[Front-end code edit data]
□ □ □ □ □ □ □
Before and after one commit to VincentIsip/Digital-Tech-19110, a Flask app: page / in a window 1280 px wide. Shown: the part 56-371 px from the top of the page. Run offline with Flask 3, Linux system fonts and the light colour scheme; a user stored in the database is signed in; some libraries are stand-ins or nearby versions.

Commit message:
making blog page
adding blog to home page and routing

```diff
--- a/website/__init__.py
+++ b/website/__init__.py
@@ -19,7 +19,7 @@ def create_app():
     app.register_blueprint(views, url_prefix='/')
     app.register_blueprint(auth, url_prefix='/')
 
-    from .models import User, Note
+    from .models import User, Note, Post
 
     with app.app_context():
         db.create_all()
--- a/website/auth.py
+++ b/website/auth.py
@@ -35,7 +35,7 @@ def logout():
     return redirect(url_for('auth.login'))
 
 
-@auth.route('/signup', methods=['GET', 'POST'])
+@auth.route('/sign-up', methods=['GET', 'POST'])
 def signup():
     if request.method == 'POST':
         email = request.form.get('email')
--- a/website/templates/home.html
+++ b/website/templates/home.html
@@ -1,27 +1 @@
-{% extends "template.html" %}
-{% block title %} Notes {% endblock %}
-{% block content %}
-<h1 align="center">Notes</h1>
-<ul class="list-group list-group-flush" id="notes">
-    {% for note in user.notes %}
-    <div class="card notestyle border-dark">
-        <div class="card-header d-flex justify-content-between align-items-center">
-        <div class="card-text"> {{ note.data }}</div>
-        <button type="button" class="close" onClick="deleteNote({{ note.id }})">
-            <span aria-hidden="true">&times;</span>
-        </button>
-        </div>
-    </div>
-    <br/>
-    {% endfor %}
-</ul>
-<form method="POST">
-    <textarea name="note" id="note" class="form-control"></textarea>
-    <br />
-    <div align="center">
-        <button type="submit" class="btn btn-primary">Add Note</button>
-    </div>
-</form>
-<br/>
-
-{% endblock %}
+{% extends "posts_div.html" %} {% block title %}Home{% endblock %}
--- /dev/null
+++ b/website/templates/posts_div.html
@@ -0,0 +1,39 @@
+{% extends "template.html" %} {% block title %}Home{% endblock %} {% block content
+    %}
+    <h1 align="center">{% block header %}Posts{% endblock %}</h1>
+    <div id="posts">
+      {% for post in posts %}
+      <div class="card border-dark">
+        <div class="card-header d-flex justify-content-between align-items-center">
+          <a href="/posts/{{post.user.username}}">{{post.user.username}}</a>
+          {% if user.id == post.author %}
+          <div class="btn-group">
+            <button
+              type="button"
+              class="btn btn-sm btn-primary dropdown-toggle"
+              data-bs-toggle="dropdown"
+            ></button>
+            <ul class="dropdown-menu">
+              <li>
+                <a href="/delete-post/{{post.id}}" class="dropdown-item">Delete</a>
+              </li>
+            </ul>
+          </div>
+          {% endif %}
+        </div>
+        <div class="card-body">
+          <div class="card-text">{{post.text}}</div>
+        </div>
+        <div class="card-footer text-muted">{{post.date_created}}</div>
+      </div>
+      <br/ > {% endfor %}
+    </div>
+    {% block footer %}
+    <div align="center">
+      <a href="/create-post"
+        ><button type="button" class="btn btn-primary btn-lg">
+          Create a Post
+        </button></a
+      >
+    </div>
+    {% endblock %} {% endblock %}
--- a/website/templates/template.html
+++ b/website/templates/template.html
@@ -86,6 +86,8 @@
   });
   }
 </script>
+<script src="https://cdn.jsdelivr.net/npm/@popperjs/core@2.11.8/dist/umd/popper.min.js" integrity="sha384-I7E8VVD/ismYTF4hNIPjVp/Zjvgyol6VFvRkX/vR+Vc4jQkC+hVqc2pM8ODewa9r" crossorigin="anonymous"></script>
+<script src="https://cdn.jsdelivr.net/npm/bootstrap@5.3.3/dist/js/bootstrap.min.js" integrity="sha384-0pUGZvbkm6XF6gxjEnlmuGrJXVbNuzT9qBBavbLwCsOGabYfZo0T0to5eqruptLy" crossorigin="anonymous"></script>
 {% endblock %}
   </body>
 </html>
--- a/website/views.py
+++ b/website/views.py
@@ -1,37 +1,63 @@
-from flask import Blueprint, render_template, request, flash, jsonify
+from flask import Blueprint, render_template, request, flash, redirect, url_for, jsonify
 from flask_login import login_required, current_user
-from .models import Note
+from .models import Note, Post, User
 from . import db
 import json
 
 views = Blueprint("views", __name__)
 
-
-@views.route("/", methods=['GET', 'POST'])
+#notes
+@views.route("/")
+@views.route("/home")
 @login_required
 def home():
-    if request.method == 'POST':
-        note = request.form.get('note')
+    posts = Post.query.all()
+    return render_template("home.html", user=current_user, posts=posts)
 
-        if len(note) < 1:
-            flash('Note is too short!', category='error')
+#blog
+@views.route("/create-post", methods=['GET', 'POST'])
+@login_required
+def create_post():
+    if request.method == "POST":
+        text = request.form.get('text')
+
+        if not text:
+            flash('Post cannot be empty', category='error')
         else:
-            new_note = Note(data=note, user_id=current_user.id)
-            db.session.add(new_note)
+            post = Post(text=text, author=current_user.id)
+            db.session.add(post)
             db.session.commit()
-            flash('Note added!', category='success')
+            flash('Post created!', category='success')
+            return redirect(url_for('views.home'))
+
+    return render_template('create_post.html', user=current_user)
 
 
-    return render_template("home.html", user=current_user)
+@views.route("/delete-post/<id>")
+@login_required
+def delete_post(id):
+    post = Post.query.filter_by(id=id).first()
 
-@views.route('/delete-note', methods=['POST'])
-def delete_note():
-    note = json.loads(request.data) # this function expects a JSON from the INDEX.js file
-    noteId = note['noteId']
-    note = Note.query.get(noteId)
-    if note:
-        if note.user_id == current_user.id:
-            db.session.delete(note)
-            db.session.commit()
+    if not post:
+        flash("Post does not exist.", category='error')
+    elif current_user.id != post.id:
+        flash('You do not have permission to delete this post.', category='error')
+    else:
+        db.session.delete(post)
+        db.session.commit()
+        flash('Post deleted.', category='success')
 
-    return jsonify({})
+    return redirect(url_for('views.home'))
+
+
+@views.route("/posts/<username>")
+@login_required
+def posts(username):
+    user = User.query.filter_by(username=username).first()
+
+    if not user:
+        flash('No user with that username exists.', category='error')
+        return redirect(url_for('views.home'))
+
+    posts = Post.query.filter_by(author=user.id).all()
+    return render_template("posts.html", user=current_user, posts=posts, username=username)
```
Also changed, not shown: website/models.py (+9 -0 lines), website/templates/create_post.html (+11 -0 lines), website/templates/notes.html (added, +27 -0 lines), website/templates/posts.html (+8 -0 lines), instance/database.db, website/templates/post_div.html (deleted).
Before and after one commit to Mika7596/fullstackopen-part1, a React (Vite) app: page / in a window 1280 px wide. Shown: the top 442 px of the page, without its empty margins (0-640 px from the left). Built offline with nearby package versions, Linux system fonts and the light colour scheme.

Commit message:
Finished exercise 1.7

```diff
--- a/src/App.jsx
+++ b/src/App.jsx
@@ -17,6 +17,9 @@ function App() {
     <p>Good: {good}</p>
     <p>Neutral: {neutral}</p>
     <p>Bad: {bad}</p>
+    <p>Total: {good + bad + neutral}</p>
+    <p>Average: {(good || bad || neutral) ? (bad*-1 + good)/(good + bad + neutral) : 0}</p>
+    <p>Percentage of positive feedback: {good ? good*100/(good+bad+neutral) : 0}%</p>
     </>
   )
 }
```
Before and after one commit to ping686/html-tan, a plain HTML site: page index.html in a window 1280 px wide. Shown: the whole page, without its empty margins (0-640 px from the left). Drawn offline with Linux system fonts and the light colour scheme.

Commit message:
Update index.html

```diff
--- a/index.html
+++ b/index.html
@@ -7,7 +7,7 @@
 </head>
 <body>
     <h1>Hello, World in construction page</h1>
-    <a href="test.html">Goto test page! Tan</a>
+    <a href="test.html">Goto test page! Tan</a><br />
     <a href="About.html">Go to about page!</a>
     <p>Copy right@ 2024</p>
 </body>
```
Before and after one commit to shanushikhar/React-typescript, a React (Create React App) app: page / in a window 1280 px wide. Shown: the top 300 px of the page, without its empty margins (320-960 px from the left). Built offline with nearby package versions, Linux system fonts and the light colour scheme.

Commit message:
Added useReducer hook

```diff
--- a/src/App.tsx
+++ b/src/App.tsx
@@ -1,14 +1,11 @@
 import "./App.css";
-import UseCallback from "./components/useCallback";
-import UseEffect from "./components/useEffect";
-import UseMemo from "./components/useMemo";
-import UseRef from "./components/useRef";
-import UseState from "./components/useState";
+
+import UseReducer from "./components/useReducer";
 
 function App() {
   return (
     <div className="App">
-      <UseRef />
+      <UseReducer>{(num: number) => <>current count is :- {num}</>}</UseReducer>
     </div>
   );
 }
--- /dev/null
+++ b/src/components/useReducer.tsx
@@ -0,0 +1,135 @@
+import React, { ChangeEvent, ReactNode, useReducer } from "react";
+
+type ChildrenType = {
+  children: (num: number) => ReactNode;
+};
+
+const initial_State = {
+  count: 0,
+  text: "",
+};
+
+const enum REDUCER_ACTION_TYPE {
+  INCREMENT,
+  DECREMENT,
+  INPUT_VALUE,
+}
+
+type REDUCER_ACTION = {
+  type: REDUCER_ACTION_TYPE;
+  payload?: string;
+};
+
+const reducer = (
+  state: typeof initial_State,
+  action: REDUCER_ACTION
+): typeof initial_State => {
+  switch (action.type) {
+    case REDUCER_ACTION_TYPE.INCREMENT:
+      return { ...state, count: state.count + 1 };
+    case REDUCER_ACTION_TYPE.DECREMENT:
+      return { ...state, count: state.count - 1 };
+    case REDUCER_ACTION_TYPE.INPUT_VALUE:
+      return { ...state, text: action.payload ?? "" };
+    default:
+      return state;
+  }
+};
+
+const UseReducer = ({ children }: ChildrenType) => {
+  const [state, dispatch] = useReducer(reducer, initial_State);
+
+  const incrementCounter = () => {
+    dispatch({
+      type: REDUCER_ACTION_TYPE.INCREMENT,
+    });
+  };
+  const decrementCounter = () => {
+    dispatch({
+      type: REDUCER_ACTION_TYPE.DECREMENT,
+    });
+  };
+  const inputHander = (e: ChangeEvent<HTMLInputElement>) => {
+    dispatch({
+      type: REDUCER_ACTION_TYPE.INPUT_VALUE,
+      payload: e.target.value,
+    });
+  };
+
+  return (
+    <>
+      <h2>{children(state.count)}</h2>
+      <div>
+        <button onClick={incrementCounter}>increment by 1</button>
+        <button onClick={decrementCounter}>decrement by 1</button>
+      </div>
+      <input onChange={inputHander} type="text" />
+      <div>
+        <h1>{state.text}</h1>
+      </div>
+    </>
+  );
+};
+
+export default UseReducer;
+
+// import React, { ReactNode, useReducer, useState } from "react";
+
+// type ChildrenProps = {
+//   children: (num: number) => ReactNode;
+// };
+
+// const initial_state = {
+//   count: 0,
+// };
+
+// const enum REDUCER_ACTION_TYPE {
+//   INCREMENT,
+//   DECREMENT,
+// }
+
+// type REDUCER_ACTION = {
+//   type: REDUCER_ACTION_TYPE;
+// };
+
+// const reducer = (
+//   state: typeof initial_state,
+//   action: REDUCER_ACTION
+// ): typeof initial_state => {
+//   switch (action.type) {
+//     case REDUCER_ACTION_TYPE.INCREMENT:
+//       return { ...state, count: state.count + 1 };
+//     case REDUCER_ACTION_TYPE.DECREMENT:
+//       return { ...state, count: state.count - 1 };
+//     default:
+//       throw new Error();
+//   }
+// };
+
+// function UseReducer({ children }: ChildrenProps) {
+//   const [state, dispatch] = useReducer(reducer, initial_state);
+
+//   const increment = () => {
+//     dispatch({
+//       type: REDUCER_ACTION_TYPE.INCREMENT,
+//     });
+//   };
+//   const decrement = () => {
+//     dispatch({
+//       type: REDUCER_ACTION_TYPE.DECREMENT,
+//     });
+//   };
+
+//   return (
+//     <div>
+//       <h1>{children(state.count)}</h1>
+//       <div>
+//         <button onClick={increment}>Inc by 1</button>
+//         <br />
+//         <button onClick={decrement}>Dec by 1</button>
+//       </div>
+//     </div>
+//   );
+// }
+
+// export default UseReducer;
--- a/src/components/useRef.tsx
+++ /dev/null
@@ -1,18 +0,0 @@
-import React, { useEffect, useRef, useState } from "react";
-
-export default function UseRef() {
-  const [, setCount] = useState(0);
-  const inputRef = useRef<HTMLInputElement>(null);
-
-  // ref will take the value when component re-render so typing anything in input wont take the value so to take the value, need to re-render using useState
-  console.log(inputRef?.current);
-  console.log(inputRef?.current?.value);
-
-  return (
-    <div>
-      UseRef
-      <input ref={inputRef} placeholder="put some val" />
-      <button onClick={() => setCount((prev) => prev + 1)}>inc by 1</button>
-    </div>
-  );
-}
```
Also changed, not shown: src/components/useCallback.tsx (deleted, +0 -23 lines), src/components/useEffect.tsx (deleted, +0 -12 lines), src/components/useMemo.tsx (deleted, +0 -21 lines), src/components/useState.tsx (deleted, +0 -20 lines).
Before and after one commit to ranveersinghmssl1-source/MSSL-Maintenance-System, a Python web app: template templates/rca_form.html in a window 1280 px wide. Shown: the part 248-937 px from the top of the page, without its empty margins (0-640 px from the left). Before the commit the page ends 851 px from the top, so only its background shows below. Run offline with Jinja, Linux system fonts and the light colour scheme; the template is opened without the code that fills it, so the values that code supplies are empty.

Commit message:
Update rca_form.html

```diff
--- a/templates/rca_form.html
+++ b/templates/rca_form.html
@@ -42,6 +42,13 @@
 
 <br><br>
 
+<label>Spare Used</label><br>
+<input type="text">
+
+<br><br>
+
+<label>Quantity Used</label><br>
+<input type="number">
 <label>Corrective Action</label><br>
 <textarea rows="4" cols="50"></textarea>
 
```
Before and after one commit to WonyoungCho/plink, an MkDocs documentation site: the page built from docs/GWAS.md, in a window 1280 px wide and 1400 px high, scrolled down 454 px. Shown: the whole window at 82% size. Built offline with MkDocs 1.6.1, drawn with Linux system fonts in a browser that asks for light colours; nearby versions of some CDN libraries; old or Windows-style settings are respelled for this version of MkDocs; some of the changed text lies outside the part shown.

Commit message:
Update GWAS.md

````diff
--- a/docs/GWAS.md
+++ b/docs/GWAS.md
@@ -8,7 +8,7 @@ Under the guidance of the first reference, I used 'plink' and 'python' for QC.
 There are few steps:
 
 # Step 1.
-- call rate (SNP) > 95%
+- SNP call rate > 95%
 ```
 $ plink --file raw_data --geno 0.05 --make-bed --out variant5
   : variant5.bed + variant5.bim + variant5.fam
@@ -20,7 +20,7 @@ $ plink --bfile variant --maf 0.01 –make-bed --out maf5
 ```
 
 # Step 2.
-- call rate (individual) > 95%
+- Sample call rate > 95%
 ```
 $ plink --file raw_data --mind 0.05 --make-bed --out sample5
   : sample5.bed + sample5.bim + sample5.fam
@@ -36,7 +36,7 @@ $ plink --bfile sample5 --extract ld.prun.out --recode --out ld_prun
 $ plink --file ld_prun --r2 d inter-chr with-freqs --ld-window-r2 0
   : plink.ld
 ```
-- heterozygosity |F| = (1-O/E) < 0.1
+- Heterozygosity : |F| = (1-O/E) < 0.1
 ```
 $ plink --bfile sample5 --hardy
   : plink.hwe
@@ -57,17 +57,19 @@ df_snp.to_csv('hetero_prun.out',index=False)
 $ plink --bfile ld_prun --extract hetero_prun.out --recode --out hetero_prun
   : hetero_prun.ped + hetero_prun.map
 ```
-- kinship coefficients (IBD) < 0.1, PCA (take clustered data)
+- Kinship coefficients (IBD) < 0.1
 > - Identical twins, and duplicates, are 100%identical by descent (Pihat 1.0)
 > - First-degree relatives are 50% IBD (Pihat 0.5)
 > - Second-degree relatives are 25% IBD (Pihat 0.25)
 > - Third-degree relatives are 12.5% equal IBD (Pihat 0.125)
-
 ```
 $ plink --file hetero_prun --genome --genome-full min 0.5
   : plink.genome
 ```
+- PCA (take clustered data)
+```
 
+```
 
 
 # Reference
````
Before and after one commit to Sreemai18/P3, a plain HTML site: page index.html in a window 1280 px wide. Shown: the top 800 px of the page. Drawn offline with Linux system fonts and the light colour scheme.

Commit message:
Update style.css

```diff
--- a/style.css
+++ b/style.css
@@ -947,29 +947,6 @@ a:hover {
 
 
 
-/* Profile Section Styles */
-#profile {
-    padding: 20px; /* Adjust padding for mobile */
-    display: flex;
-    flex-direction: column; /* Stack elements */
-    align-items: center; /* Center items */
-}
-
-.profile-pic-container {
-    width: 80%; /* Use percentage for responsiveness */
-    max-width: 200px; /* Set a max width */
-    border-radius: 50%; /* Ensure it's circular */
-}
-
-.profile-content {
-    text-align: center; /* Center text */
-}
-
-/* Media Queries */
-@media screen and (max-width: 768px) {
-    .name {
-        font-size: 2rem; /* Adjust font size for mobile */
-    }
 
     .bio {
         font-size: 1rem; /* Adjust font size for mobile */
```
□ □ □ □ □ □ □
Filter the entries and copy each line with "whole".

Before and after one commit to ping686/html-tan, a plain HTML site: page index.html in a window 1280 px wide. Shown: the whole page, without its empty margins (0-640 px from the left). Drawn offline with Linux system fonts and the light colour scheme.
Before and after one commit to WonyoungCho/plink, an MkDocs documentation site: the page built from docs/GWAS.md, in a window 1280 px wide and 1400 px high, scrolled down 454 px. Shown: the whole window at 82% size. Built offline with MkDocs 1.6.1, drawn with Linux system fonts in a browser that asks for light colours; nearby versions of some CDN libraries; old or Windows-style settings are respelled for this version of MkDocs; some of the changed text lies outside the part shown.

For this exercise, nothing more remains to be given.